I refuse to post in the newbie forum, despite my being new to Linux. I've been destroying and fixing technology since the first home computers became available. I can no more remember the manuals I've read than the meals I've eaten, but last October was a real learning experience, to say the least. I had stubbornly sworn off working on any family member's computer, seeing from experience that they would most likely complain much and pay little. There was one exception made, for my computer illiterate little sister, and that was the beginning of it all.
Like Ahab chasing the great white whale, I skillfully applied all my years of Windows mastery to making sure her computer was 100% free of all malicious software...and to my complete disbelief, I had failed! For the very first time in my long and awesomely flawless career of Windows virus hunting and smashing? Was the seasoned old MS master now somehow the student? How were the file sizes so small and their responses so fast? How could these extremely complicated, brilliantly elegant software structures boot from an old HP's dingy Dos environment?

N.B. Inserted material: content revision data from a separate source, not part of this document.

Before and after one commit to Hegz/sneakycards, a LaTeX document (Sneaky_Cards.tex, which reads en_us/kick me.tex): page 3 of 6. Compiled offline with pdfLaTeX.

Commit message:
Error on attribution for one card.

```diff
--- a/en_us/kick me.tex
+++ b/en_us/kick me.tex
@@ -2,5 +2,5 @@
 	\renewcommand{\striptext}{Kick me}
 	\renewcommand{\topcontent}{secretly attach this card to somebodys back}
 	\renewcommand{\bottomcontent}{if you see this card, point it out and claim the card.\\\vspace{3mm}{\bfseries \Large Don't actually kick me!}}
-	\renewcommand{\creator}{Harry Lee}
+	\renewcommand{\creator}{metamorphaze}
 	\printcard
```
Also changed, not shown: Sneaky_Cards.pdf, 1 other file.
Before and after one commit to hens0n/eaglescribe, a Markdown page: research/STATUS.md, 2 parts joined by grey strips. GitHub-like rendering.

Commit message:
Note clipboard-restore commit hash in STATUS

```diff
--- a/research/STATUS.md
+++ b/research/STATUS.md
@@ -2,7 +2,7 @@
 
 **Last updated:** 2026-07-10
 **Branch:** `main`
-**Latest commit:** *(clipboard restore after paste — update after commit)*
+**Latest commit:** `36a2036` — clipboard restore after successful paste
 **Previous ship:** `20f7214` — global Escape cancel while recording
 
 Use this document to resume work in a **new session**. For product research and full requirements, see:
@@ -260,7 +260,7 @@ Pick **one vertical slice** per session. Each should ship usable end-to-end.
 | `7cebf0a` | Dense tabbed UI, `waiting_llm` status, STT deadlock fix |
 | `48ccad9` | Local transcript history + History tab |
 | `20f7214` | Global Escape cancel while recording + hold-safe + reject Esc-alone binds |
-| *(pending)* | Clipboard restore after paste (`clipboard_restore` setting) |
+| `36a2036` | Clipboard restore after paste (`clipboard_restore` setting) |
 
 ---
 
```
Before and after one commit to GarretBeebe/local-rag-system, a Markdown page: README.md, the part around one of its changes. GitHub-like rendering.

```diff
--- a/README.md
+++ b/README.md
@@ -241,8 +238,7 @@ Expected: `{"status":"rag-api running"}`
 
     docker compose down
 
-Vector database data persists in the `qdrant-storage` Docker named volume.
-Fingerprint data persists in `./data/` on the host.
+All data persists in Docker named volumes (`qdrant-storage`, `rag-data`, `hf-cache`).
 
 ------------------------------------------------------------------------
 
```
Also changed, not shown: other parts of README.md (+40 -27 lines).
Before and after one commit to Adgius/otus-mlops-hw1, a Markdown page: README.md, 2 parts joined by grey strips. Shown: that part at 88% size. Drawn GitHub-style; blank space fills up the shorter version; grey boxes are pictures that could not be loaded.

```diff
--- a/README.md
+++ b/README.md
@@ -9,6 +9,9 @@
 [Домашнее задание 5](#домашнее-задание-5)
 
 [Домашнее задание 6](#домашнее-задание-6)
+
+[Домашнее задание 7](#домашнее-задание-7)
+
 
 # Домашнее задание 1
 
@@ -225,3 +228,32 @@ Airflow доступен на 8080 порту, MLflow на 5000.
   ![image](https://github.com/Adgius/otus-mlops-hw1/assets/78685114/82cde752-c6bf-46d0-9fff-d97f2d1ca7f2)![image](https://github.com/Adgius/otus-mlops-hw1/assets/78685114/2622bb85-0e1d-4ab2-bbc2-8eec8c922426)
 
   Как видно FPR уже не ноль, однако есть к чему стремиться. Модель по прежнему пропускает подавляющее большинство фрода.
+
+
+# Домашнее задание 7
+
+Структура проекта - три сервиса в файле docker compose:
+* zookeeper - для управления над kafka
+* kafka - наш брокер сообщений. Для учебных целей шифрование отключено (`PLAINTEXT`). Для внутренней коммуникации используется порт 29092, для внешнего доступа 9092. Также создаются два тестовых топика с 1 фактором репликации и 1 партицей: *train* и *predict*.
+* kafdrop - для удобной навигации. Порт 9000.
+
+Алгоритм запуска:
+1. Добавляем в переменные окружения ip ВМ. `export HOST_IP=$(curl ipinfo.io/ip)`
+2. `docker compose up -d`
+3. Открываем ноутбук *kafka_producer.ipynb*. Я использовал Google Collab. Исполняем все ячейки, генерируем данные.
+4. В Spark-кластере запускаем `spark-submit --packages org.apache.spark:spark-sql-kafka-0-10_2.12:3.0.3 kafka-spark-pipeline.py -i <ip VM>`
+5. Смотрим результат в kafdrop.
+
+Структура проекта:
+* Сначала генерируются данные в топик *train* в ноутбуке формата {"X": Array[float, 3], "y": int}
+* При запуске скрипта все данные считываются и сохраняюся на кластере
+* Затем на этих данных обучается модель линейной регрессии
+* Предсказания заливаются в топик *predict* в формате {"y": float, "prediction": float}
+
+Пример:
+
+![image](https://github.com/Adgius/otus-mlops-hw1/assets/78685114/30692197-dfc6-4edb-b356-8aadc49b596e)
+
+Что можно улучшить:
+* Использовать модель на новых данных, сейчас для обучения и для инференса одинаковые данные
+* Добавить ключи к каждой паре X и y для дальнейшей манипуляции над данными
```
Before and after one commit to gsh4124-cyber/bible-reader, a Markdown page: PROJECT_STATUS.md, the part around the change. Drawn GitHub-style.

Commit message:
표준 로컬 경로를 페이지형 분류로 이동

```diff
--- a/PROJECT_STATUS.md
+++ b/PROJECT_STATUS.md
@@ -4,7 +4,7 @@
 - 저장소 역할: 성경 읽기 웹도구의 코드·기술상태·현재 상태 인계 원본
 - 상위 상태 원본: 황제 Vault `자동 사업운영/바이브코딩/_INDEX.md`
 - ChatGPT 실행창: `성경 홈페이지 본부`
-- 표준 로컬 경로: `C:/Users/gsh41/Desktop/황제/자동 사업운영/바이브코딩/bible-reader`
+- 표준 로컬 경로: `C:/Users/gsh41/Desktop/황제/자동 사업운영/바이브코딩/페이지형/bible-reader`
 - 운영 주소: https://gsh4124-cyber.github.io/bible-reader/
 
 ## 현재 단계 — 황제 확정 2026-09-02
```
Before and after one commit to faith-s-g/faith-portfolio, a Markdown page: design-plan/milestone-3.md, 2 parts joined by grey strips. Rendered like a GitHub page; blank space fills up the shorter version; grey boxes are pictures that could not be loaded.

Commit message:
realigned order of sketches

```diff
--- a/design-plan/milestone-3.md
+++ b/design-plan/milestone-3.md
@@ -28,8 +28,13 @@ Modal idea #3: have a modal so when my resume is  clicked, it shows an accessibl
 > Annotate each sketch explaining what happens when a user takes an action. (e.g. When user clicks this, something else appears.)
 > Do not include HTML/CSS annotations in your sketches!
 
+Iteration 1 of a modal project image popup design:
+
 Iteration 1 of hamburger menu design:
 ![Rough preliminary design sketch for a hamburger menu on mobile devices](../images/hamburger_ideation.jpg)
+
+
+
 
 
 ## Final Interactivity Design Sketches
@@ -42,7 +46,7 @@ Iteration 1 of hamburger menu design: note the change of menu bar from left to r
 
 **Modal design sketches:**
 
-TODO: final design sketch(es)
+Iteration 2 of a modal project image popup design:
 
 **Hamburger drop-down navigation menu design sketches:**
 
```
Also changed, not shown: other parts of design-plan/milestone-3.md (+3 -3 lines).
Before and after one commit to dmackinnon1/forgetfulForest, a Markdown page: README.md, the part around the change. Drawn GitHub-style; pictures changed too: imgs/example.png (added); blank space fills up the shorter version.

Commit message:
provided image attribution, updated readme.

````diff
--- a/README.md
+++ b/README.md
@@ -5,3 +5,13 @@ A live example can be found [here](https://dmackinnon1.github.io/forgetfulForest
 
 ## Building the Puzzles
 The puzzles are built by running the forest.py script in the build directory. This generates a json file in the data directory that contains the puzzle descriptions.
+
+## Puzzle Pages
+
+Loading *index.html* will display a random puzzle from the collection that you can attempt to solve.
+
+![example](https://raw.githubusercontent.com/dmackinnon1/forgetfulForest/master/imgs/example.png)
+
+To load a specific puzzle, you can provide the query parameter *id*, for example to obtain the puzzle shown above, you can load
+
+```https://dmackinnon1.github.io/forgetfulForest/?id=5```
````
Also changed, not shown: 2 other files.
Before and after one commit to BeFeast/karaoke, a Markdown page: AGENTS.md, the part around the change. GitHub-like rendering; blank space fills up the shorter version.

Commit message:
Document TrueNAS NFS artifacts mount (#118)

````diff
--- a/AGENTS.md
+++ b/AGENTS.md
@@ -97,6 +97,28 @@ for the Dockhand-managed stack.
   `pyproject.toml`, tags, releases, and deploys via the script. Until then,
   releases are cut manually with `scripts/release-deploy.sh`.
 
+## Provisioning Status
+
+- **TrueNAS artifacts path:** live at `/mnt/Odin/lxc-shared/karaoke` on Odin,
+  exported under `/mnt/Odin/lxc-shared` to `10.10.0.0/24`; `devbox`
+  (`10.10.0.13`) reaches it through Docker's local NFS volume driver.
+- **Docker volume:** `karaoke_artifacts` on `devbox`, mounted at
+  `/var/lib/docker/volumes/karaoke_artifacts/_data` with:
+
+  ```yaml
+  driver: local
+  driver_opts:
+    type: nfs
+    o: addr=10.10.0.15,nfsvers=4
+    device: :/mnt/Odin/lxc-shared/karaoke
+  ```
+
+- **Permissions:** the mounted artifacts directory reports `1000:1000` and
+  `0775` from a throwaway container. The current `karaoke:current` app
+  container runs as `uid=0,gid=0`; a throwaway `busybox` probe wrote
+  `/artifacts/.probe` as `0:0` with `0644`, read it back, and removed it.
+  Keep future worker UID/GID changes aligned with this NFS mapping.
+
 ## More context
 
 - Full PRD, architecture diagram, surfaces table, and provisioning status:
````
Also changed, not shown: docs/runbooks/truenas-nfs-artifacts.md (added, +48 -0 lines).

Well, my new digital friends, it wasn't our good old Gates after all. It was a mind-bending, fearful dream, complete with threats of death and oaths of loyalty, but...Mark my words, not a total nightmare. Definitely not some pointless prank or senseless game. It was truly an honor and a gift.
Today I must shamefully admit, that after months of think-thinkery, I am still not fully awake. My monomaniacal mind still sleeps in the deeps...stirring. Some have hastily cried wolf, and prefer a more modern submarine metaphor. But as for me, in this brave new world of virtual software unreality, I remain a fan of the wickedly wise old Ahab...
"All visible objects, man
, are but as pasteboard masks. But in each event — in the living act, the undoubted deed — there, some unknown but still reasoning thing puts forth the mouldings of its features from behind the unreasoning mask. If man will strike, strike through the mask! How can the prisoner reach outside except by thrusting through the wall? To me, the white whale is that wall, shoved near to me. Sometimes I think there's naught beyond. But 'tis enough. He tasks me; he heaps me; I see in him outrageous strength